Turn Your Eyes to the Sky!
Posted at 6:13 PM, May 11, 2022

If you ask someone what a “meteorologist” is, you usually either get the answer of “someone who studies the weather” or “someone who studies meteors.” While meteorologists don’t actually study meteors, those of us in the broadcast industry are often considered the “station scientists.” As such, we do try to pay some attention to cool things happening up in outer space and do our best to give you a heads up so you can see them, too!

SO, this is your heads up! This Sunday night into early Monday morning (May 15/16), there will be a total lunar eclipse. The way our forecast looks now, the sky on Sunday night should be mostly clear. Like with any forecast, things will change between now and then, so keep checking in with us for the most up to date forecast. (AKA watch our newscast Saturday night for an update on Sunday night’s clouds.)

Lunar Eclipse.png

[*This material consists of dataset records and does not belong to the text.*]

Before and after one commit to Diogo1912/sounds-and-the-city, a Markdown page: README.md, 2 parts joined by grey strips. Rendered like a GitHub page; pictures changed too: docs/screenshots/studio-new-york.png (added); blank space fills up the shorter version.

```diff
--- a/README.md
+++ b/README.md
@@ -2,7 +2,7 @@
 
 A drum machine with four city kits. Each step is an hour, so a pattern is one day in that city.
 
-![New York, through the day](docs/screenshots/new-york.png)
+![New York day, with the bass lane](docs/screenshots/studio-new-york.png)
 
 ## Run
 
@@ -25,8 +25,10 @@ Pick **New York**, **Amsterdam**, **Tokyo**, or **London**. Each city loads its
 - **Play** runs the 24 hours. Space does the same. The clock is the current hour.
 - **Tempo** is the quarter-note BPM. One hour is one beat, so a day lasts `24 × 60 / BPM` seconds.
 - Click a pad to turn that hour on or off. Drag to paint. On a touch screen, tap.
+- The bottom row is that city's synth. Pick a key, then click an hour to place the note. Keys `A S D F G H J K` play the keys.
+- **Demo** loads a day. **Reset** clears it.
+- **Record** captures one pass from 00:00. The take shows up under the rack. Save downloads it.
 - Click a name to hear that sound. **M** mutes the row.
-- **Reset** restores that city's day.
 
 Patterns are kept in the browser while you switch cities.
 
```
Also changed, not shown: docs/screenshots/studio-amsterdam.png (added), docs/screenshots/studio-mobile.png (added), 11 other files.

You might be wondering, what exactly is a total lunar eclipse? As the moon orbits the Earth (which orbits the Sun), there comes a time when all three line up perfectly. In this case, the Earth is between the Sun and moon, which blocks most of the light from the Sun from reaching the moon. As the moon enters the Earth’s shadow, it turns a reddish color.

Lunar Eclipse - 2D View.png

As far as timing late Sunday into early Monday, here’s what you need to know. It begins around 8:30 pm, but the partial eclipse doesn’t start until almost 9:30 pm. The moon finally is in the Earth’s shadow (or umbra) beginning at 10:29 pm with the maximum eclipse at 11:11 pm. The total eclipse ends at 11:53 pm with the partial eclipse ending at 12:55 am. The eclipse as a whole comes to an end just before 2:00 am Monday morning.

Total Lunar Eclipse Timeline.png